** Opening Input for this task block **

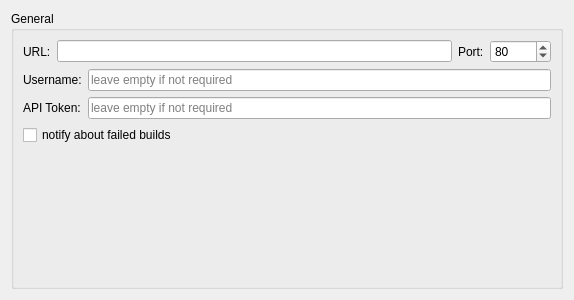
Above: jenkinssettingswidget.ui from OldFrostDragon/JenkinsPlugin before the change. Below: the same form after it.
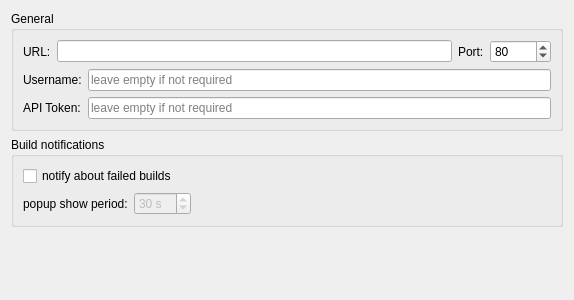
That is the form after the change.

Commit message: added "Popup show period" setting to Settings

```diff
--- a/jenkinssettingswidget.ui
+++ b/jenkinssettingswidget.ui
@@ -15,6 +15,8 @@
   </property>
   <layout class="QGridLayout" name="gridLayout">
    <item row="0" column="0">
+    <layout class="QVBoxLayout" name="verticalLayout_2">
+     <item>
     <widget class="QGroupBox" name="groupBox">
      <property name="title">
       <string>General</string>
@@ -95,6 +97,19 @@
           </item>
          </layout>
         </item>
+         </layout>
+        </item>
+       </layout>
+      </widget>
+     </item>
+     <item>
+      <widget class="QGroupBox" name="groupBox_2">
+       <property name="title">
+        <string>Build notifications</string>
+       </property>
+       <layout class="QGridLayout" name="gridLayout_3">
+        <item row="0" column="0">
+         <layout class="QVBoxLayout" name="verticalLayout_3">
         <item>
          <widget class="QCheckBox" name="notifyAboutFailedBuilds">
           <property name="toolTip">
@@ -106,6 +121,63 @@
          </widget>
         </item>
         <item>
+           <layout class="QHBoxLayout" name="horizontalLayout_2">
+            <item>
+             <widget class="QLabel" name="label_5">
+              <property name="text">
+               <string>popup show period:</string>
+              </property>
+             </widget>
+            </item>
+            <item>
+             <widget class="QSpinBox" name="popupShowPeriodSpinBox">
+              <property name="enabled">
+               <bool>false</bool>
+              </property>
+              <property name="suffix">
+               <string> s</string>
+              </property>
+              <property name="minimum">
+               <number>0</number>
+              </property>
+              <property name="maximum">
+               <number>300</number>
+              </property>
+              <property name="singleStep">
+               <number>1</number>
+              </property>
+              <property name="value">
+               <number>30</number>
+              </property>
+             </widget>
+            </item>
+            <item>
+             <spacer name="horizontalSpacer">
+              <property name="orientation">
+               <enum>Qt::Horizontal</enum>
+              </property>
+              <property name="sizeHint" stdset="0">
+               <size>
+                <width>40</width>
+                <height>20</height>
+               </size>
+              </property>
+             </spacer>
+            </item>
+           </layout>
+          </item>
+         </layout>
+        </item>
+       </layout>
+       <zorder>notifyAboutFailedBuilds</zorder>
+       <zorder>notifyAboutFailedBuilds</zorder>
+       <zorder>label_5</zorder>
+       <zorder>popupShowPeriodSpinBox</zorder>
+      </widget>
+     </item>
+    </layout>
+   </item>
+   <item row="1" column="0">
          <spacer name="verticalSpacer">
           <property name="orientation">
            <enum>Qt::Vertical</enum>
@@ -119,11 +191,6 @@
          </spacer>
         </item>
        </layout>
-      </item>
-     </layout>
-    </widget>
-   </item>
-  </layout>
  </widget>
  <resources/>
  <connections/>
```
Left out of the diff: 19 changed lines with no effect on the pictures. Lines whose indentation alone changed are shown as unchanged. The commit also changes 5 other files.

** Closing Input for this task block **
** Opening Input for this task block **

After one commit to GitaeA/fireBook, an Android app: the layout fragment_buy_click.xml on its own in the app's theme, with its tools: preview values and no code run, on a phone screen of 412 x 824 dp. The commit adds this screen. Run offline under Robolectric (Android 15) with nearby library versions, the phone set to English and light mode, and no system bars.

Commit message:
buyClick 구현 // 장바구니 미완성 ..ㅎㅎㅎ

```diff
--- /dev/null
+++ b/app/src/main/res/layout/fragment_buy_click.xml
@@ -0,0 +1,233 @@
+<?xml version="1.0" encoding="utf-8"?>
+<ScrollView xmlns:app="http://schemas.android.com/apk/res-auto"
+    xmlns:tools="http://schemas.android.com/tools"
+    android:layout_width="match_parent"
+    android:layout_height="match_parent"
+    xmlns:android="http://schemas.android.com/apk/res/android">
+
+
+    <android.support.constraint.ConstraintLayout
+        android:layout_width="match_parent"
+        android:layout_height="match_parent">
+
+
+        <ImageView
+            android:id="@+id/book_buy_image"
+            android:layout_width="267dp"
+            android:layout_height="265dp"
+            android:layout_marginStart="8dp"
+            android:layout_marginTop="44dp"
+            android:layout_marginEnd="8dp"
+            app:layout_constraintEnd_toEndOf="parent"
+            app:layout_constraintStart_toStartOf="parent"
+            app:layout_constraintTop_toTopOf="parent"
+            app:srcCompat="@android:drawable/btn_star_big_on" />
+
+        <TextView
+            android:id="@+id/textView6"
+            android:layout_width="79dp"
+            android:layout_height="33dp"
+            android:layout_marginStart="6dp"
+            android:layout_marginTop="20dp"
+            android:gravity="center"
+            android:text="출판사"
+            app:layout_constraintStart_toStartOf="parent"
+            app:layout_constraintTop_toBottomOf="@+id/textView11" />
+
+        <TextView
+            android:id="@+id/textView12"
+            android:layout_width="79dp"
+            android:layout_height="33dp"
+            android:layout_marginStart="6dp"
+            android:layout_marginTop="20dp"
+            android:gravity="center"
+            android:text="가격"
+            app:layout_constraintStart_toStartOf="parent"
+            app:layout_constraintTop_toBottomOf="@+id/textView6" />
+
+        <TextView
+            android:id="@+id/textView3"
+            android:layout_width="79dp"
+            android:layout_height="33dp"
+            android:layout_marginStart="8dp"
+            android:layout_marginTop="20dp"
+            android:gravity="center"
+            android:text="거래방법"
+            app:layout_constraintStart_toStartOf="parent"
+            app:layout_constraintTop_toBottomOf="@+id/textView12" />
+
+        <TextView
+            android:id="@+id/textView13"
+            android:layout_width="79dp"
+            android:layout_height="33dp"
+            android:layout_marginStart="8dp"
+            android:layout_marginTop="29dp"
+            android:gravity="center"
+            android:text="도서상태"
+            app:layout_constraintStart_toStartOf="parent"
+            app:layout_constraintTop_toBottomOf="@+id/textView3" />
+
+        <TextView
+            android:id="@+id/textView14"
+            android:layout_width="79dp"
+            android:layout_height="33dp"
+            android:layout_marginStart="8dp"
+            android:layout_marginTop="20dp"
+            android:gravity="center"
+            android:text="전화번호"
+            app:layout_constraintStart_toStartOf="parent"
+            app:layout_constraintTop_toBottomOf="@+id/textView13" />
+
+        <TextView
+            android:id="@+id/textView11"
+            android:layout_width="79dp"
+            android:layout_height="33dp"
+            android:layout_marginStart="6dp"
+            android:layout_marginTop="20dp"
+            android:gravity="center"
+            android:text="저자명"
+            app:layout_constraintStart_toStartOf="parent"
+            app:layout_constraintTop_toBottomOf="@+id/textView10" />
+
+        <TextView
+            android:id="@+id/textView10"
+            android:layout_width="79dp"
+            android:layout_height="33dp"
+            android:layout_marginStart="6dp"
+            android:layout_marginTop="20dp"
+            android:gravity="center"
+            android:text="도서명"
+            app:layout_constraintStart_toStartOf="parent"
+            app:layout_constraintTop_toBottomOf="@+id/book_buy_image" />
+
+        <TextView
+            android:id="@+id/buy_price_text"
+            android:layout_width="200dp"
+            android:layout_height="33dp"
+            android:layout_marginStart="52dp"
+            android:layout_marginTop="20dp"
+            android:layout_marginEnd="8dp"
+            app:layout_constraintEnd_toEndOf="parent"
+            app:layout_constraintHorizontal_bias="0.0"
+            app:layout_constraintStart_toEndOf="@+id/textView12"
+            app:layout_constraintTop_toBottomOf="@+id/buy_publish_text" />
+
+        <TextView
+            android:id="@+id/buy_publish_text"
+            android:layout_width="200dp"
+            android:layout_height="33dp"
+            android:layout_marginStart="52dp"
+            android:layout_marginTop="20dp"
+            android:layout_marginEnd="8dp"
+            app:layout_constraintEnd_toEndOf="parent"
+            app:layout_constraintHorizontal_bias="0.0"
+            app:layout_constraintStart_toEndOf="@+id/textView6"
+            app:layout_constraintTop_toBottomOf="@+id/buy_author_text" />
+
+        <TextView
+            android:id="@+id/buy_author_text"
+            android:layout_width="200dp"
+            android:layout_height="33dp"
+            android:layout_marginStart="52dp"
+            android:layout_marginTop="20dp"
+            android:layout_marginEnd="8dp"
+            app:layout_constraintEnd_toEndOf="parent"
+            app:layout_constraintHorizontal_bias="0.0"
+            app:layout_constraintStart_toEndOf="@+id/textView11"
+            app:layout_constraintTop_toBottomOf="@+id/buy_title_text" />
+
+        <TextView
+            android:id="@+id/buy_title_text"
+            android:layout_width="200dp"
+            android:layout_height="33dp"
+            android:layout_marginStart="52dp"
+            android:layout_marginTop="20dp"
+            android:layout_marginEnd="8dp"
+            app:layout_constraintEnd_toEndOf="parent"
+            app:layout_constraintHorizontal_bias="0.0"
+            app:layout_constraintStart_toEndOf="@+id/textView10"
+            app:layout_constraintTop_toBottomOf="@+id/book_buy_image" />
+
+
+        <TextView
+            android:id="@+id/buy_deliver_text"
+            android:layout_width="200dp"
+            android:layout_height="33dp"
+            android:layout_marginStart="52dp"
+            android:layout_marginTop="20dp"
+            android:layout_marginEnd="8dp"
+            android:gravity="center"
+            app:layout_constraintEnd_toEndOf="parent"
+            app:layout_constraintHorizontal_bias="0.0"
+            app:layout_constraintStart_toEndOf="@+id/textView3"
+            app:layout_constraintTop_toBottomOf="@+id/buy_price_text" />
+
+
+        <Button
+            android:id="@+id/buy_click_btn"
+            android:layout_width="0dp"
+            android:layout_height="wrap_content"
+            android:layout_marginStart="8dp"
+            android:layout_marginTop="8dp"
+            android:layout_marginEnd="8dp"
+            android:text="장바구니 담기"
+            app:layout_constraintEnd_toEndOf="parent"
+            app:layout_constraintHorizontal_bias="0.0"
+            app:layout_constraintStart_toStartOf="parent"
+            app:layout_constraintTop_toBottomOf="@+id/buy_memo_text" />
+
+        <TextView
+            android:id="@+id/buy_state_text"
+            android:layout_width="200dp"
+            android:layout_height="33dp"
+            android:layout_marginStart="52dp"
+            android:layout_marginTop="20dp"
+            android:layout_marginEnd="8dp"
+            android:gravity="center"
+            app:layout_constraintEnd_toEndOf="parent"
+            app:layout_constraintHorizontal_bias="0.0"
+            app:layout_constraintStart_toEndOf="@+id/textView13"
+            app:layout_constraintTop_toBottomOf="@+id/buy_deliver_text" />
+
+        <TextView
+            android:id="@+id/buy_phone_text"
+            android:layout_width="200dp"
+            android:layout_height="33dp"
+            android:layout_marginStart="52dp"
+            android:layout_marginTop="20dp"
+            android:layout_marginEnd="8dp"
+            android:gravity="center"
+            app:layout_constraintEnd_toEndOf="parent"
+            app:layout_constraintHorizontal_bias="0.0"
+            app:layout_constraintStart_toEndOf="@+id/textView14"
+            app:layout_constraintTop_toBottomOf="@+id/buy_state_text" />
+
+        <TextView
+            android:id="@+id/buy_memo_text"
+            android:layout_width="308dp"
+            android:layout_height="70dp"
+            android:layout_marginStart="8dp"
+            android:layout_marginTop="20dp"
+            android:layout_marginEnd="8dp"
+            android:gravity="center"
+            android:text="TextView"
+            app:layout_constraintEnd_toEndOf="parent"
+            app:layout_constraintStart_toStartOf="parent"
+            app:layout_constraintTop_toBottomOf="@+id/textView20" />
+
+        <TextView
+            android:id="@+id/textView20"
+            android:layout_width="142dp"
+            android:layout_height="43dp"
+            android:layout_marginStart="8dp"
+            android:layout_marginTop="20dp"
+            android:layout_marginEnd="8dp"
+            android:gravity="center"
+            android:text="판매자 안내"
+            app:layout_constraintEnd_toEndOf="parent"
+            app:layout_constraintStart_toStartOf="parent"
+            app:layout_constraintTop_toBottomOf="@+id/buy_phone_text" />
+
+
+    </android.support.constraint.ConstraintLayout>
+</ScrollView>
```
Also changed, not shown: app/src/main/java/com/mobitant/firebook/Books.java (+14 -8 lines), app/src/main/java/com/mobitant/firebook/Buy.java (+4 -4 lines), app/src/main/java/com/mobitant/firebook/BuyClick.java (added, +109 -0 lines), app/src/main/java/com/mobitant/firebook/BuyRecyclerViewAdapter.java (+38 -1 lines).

** Closing Input for this task block **

> **What is needed**: Which lines above hold the string "zorder"? Copy every one of them.

> **Reply**:
+       <zorder>notifyAboutFailedBuilds</zorder>
+       <zorder>notifyAboutFailedBuilds</zorder>
+       <zorder>label_5</zorder>
+       <zorder>popupShowPeriodSpinBox</zorder>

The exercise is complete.